__Work order__.
Copy, from the material below, each line that contains the word "scss".

++++++++

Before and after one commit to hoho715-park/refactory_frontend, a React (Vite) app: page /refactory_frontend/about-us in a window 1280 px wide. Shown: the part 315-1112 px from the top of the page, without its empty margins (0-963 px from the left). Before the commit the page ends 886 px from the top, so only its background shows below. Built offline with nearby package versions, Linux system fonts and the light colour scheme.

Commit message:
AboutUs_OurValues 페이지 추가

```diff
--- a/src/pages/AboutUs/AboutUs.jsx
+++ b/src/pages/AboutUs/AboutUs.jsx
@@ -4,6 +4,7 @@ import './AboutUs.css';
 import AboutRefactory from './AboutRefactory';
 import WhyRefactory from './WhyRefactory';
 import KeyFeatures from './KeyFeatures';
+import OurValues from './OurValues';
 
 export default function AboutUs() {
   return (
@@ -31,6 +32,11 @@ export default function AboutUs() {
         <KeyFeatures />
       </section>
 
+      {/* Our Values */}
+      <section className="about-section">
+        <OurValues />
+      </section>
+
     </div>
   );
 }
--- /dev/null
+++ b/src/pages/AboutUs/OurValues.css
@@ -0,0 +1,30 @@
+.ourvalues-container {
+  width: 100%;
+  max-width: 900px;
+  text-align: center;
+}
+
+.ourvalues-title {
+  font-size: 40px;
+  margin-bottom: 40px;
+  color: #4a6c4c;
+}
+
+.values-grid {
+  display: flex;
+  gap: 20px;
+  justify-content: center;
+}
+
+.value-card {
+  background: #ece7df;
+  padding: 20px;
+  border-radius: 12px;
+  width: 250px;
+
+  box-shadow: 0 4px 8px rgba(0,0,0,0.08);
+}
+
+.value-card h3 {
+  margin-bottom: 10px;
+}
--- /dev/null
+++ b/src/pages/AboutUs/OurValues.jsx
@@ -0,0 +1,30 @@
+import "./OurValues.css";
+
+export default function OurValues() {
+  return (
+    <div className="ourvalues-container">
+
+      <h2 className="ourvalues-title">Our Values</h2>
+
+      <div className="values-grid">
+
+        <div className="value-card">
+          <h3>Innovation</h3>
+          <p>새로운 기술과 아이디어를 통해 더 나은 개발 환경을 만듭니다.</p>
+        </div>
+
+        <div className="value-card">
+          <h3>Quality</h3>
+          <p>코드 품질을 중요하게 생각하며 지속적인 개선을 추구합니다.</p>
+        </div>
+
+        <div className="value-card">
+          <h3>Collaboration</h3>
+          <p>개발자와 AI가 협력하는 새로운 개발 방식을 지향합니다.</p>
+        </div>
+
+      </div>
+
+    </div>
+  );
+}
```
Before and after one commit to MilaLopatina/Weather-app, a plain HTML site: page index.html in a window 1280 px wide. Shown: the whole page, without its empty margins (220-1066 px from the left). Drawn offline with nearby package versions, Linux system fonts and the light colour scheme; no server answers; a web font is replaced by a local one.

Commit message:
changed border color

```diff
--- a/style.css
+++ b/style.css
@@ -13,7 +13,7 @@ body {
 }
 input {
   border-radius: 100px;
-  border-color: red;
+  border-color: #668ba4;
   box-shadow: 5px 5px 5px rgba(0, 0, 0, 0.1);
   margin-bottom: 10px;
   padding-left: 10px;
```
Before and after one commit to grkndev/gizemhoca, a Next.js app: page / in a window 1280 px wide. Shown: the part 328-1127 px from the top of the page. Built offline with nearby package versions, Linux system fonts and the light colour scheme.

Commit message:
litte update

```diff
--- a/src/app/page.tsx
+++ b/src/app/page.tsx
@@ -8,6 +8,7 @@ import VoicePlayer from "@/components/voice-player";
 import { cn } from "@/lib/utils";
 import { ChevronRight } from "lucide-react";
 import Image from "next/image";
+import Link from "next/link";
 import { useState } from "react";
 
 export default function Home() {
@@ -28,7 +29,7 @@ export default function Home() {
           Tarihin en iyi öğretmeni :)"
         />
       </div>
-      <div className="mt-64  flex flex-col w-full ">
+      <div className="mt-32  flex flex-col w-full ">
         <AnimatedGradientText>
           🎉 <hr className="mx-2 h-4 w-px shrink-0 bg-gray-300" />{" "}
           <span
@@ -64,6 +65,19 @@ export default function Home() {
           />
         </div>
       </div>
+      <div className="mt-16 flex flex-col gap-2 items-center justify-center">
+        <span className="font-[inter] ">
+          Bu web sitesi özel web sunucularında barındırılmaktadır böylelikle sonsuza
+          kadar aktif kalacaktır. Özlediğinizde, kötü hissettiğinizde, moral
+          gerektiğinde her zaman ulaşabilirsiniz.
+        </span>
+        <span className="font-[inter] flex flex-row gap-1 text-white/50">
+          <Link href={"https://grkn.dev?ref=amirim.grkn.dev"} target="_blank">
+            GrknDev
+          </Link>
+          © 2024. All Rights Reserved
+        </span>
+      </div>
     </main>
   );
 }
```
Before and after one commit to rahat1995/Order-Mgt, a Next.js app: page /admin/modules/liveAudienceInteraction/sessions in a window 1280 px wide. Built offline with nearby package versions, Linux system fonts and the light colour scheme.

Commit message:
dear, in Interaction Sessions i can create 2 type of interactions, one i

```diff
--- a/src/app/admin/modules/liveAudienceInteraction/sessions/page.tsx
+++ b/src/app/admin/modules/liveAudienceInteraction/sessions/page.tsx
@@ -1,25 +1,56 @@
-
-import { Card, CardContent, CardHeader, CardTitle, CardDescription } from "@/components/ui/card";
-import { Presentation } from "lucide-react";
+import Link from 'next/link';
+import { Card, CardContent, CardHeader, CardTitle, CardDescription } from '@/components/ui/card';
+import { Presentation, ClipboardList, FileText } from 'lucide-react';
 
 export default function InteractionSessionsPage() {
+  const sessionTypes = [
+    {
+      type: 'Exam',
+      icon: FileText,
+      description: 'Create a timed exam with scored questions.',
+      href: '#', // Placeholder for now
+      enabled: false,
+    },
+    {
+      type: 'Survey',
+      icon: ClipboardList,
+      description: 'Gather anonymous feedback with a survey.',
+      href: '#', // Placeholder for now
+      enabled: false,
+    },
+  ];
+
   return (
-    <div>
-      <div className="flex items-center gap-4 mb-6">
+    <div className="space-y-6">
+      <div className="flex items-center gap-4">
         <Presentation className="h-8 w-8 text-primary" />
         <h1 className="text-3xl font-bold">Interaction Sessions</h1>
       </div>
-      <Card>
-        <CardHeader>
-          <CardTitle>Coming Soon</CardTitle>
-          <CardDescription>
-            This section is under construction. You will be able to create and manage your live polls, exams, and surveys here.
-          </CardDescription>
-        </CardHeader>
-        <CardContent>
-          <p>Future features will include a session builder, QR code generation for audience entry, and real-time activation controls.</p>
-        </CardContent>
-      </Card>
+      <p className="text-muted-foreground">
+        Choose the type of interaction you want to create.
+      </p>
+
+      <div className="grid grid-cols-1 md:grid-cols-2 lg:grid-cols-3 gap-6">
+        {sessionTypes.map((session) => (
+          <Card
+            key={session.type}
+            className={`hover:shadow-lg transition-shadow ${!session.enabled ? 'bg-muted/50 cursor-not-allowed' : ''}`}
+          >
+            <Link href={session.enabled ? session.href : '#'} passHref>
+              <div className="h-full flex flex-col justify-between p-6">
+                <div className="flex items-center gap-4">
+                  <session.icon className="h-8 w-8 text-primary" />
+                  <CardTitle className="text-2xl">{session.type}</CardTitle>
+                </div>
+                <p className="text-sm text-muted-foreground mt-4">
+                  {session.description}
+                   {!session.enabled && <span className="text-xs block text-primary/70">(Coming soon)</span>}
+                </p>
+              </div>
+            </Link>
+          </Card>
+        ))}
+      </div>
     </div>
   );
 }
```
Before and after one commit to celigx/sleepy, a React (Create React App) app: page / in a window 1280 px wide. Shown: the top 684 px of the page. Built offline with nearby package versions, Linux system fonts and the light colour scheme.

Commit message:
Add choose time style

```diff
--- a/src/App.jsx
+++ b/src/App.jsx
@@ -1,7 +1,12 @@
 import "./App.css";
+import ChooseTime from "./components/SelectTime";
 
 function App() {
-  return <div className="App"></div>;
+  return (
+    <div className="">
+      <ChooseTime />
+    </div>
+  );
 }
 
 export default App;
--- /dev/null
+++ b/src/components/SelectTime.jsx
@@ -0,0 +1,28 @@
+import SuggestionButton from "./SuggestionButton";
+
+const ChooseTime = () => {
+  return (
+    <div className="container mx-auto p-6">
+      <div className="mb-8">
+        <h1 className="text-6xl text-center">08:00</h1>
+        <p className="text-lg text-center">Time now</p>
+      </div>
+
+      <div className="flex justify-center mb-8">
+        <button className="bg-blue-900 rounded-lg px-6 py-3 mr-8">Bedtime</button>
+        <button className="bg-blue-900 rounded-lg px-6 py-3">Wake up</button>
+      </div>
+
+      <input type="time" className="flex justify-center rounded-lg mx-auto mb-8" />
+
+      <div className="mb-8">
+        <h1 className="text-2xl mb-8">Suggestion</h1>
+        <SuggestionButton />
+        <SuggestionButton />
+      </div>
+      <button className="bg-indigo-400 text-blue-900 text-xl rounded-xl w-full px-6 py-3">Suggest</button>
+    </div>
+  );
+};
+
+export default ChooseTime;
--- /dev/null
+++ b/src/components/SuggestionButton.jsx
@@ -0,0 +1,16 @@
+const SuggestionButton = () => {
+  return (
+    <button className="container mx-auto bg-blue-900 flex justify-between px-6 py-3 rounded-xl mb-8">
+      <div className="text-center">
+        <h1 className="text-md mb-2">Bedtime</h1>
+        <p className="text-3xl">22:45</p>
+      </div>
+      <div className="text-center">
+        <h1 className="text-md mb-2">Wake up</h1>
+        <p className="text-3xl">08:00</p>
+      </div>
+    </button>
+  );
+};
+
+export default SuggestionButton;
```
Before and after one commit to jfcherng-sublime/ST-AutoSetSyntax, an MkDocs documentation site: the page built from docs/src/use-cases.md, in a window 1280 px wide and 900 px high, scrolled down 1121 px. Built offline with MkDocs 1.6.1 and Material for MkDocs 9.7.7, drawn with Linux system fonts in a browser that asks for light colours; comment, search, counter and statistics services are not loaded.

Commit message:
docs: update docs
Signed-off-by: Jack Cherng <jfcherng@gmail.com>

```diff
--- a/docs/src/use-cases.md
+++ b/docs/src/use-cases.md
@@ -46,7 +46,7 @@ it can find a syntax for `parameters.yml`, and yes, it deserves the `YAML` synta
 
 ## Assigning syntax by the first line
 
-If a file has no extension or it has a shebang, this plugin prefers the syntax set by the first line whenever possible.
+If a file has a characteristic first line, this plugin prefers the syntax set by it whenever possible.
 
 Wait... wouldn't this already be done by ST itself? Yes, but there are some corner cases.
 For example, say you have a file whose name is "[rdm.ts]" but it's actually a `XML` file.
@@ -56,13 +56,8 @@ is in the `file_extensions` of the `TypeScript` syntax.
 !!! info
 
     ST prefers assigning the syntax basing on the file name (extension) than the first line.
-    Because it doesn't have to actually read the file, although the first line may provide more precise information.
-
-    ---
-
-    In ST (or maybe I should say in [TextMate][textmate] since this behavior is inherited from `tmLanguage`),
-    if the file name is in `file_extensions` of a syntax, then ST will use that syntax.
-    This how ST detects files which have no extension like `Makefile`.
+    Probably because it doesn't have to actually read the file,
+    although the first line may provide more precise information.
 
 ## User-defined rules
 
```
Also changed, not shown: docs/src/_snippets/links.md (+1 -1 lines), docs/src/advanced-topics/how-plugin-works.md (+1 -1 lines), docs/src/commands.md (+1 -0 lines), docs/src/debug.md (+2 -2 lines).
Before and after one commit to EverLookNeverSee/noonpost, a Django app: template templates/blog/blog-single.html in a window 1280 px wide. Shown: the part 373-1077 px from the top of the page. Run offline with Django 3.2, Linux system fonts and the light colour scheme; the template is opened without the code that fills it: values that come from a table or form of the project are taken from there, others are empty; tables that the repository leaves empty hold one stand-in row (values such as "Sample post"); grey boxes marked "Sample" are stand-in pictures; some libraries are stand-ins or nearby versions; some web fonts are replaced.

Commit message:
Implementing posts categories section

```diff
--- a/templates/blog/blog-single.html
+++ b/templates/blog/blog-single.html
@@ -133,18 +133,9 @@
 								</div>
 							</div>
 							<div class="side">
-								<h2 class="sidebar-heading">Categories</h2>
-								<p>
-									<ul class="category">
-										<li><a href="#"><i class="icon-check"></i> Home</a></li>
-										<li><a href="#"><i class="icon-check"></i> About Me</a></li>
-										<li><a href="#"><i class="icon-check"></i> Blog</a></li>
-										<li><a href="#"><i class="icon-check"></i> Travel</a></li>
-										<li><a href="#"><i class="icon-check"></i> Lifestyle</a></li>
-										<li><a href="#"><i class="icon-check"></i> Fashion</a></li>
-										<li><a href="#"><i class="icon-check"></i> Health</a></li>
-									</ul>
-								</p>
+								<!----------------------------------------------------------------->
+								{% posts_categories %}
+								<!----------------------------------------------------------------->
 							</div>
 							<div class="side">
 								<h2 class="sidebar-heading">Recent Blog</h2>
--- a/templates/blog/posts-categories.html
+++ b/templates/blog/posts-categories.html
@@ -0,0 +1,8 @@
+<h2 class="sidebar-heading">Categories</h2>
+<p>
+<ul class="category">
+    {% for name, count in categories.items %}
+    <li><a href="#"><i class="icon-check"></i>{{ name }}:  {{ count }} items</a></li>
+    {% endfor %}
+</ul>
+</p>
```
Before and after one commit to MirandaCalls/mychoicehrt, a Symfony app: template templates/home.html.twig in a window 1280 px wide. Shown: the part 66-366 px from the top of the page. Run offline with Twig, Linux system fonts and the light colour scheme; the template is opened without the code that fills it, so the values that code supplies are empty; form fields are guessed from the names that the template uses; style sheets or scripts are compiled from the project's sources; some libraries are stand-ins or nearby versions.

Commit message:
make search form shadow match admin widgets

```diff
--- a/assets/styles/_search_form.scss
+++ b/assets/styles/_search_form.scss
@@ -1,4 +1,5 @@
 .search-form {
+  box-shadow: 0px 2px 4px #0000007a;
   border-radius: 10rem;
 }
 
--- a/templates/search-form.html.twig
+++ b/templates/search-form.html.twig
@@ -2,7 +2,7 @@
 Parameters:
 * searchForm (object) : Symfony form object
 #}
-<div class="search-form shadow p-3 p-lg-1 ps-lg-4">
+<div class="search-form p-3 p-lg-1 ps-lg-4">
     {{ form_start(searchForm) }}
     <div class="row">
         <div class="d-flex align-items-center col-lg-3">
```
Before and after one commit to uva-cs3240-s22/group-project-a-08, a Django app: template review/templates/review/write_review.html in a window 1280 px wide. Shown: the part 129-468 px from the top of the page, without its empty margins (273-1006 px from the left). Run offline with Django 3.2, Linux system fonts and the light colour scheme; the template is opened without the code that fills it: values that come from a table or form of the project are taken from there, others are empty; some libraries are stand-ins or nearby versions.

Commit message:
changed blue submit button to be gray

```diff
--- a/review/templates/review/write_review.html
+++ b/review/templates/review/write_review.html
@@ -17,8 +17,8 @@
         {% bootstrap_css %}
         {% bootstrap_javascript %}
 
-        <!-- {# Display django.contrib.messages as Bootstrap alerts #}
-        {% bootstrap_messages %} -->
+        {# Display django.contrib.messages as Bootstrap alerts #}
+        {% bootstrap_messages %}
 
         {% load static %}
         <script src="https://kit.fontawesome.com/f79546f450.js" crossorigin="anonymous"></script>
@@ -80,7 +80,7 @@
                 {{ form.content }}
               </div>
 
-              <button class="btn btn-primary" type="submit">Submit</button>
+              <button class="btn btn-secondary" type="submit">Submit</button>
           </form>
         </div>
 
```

++++++++

__Written answer__.
--- a/assets/styles/_search_form.scss
+++ b/assets/styles/_search_form.scss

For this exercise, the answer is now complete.